[Start of section]

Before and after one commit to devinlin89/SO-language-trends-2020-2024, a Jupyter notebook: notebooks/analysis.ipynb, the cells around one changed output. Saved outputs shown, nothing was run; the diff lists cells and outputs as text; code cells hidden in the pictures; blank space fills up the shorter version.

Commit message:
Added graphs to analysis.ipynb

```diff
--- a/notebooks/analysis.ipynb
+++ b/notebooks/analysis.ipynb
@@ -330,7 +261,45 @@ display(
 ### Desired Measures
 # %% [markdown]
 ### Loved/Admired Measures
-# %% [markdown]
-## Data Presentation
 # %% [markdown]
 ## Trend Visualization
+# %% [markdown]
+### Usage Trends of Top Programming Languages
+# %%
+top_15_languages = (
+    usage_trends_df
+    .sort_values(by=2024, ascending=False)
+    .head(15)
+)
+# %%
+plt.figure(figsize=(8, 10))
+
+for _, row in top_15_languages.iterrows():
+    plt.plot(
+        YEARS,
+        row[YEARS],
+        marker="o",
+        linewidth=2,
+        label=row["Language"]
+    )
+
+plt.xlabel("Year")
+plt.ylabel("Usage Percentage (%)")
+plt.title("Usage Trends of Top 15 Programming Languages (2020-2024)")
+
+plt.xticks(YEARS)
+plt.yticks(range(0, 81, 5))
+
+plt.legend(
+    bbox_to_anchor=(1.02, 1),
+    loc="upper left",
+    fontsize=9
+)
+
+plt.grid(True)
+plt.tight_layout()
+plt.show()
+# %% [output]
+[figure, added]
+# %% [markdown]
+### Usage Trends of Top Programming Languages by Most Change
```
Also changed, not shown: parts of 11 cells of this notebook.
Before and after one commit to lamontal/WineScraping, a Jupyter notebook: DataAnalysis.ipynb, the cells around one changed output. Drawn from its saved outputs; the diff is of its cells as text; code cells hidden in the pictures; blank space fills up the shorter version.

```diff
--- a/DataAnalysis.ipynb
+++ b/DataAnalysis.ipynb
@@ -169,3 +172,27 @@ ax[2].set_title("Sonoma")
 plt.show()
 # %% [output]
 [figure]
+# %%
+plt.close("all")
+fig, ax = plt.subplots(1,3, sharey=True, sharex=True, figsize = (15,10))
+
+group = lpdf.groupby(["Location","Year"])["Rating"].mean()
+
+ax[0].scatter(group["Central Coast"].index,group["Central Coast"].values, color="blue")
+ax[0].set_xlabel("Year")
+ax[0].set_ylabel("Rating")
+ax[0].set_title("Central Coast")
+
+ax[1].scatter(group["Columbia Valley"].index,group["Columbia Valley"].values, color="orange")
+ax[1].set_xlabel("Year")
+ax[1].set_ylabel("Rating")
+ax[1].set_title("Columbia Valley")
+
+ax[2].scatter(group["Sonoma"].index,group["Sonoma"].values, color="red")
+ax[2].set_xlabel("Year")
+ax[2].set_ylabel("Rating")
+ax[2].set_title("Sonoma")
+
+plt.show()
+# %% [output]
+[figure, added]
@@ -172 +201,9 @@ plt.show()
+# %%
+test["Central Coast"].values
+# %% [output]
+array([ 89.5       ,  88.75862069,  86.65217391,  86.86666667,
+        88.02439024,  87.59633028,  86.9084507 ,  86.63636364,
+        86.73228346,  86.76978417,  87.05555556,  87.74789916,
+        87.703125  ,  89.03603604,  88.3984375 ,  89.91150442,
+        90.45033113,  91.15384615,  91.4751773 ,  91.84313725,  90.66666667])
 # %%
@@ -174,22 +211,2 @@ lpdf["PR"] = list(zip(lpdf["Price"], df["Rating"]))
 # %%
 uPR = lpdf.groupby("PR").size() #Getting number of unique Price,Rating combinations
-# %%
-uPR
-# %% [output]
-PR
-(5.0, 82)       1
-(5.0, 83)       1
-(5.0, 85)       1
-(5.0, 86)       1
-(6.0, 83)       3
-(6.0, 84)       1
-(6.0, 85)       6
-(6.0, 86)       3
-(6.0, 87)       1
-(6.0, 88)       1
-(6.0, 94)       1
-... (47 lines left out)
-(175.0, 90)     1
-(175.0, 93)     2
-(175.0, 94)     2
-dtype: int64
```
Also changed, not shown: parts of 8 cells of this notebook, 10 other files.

[End of section]

> _WORK REQUEST_: Go over the listing above and return each line with "Rating".

> _ANSWER SECTION_:
+group = lpdf.groupby(["Location","Year"])["Rating"].mean()
+ax[0].set_ylabel("Rating")
+ax[1].set_ylabel("Rating")
+ax[2].set_ylabel("Rating")
@@ -174,22 +211,2 @@ lpdf["PR"] = list(zip(lpdf["Price"], df["Rating"]))
 uPR = lpdf.groupby("PR").size() #Getting number of unique Price,Rating combinations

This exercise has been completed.